It’s at this point in the story that both the South and Macon enter the picture. Now, importing these peppers in little tins or otherwise was expensive, so stateside farmers decided to grow their own. Production in California swelled, supplying much of the land with its demand for the peppery half of the dish they had come to know as pimento cheese. That is, until a couple of Georgia boys decided they could do better.

About that time, farmers S.D. Riegel and his sons of Experiment, Georgia, purchased seeds for a strain of pimento pepper from the Moore Seed Company in Philadelphia. After cultivating the peppers – and comparing them to those imported directly from Spain – they found the second-hand strain inferior. “As we were anxious to procure the best strain of this class of peppers, we concluded that we would try to procure seed from Spain,” the elder Reigel later recounted.

The Reigels approached Congressman Charles Lafayette Bartlett of Macon to reach out to the Spain for real-deal pimiento pepper seeds. The attorney and former solicitor general of Macon’s Judicial Court used his influence as a state representative to acquire the pepper seeds from the Spanish consul, and the Reigels were off to the races.

The farmers continued to grow and improve the pimento pepper, ultimately developing their prized Perfection Pimento. The cultivation of the Reigel’s strain of pimento, combined with a roasting method they developed for removing the pepper’s tough skin, sowed the seeds for an industrial canning facility on the Reigel’s farm. The Spalding County cannery was hugely successful, and it paved the way for a bustling new farming enterprise that put a salve on the nearly mortal wound the boll weevil had dealt Georgia planters. Commercial pepper production also brought acclaim for the state – as the Pimento Pepper Capital of the World.

The late Craig Claiborne, celebrated food writer and the undisputed auteur of Southern shrimp and grits, estimated that by 1929, 90% of the pimento peppers grown in the U.S. came from Georgia and supporting commercial facilities in nearby states. The ample supply of superior pimentos and bragging rights to the peppers’ provenance inspired Southern cooks to also “improve” the recipe for pimento cheese.

Pimento Cheese

Cheddar cheese was available and affordable – plus it was more piquant than cream cheese. However, the cheese, spices of choice, and diced pimentos required a creamy binding agent to hold it all together and maintain sandwich-friendly spreadability. Ideally, it needed to be a hard-working ingredient that would enhance the taste rather than drown out the other flavors, while also managing to keep the perky shredded cheese and cherry-hued peppers intact. It’s a job mayonnaise was practically born for. The egg and oil in mayonnaise provided texture and binding, and the citrus added a tangy little twang that hit just the right note.
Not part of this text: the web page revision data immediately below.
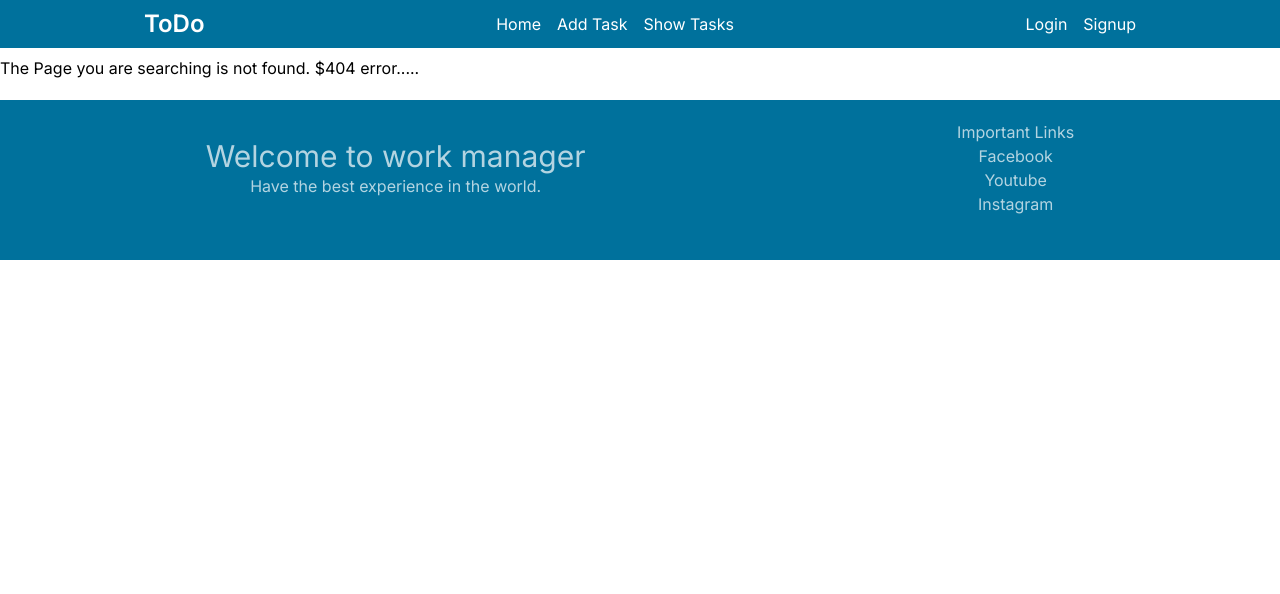
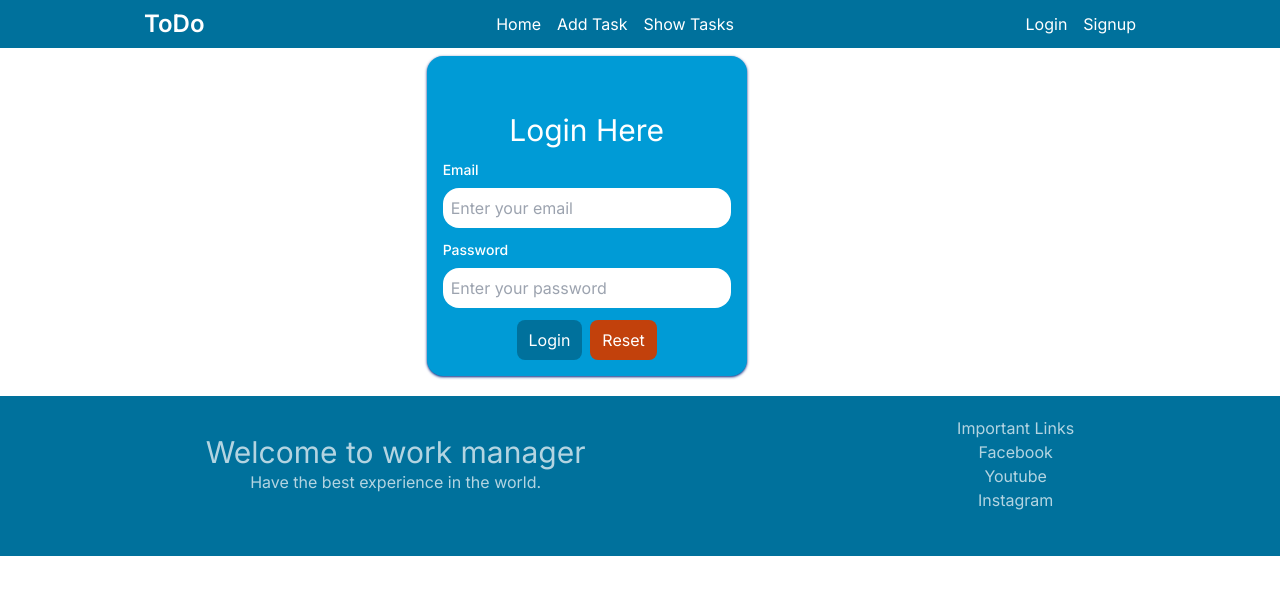
Before and after one commit to monirsk/nextbydurgesh, a Next.js app: page /login in a window 1280 px wide. Before the commit this address had no page. Shown: the top 594 px of the page. Built offline with nearby package versions, Linux system fonts and the light colour scheme.

Commit message:
login design completed

```diff
--- /dev/null
+++ b/src/app/login/Login.jsx
@@ -0,0 +1,91 @@
+"use client";
+import React, { useState } from "react";
+import { toast } from "react-toastify";
+const Login = () => {
+  const [loginData, setLoginData] = useState({
+    email: "",
+    password: "",
+  });
+
+  const loginFormSubmitted = (event) => {
+    event.preventDefault();
+
+    if (loginData.email.trim() === "" || loginData.password.trim() === "") {
+      toast.info("Invalid Data", {
+        position: "top-center",
+      });
+      return;
+    }
+  };
+
+  return (
+    <div className="grid grid-cols-12">
+      <div className="col-span-3 col-start-5 bg-signupColor p-4 rounded-2xl shadow shadow-blue-900">
+        <div className="py-5"></div>
+
+        <h1 className="text-3xl text-center text-white">Login Here</h1>
+        <form action="" onSubmit={loginFormSubmitted}>
+          {/* email */}
+          <div className="mt-3">
+            <label
+              htmlFor="user_email"
+              className="block text-sm mb-2 font-medium text-white"
+            >
+              Email
+            </label>
+            <input
+              type="email"
+              id="user_email"
+              className="p-2 w-full rounded-2xl outline-none focus:ring-2"
+              placeholder="Enter your email"
+              name="user_email"
+              onChange={(event) => {
+                setLoginData({ ...loginData, email: event.target.value });
+              }}
+              value={loginData.email}
+            />
+          </div>
+
+          {/* password */}
+          <div className="mt-3">
+            <label
+              htmlFor="user_password"
+              className="block text-sm mb-2 font-medium text-white"
+            >
+              Password
+            </label>
+            <input
+              type="password"
+              id="user_password"
+              className="p-2 w-full rounded-2xl outline-none focus:ring-2"
+              placeholder="Enter your password"
+              name="user_password"
+              onChange={(event) => {
+                setLoginData({ ...loginData, password: event.target.value });
+              }}
+              value={loginData.password}
+            />
+          </div>
+
+          <div className="mt-3 flex justify-center gap-2">
+            <button
+              type="submit"
+              className="bg-primary py-2 px-3 rounded-lg hover:bg-blue-900 text-white "
+            >
+              Login
+            </button>
+            <button
+              type="button"
+              className="bg-orange-700 py-2 px-3 rounded-lg hover:bg-orange-600 text-white"
+            >
+              Reset
+            </button>
+          </div>
+        </form>
+      </div>
+      {/* {JSON.stringify(loginData)} */}
+    </div>
+  );
+};
+
+export default Login;
--- /dev/null
+++ b/src/app/login/page.jsx
@@ -0,0 +1,11 @@
+import React from "react";
+import Login from "./Login";
+export const metadata = {
+  title: "Login: Work Manager",
+};
+
+const LoginPage = () => {
+  return <Login></Login>;
+};
+
+export default LoginPage;
--- a/src/components/CustomNavbar.jsx
+++ b/src/components/CustomNavbar.jsx
@@ -35,7 +35,7 @@ const CustomNavbar = () => {
         <ul className="flex space-x-4">
           <li>
             {" "}
-            <Link href={"/"} className="hover:text-orange-400">
+            <Link href={"/login"} className="hover:text-orange-400">
               Login
             </Link>
           </li>
```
And just like a sinner who goes down to the river to wash away his sins, pimento cheese was reborn.

Pimento cheese quickly became – and remains – one of the most iconic dishes of our time, and like all things truly Southern, it was favored and feted by rich and poor alike. The working class tucked pimento cheese sandwiches into their lunch pails every day while the O’Haras and Wilkeses of the world just cut the crusts off those sammies and served them at fancy parties. Though the recipe has spawned multiple iterations, some of which still contain cream cheese, the common denominators of classic Southern pimento cheese are sharp Cheddar, pimento peppers and mayonnaise (preferably homemade or Duke’s). Today, no holiday party, Southern Living cookbook collection, or Master’s Tournament would be the same without it.

And just remember, gentle reader, were it not for a dutiful congressman from Macon willing to lend a helping hand to industrious Georgia farmers and the whimsical hand of fate, all would be for naught. The gustatory gloriana we all have come to know as real pimento cheese wouldn’t even exist. Pepper jelly would have no purpose. Sandwich bread everywhere would ache for the filling that dare not speak its name. That’s a true fact, my friends.

And I for one find myself in Macon’s debt yet once more for a thing I love, and cannot imagine life without.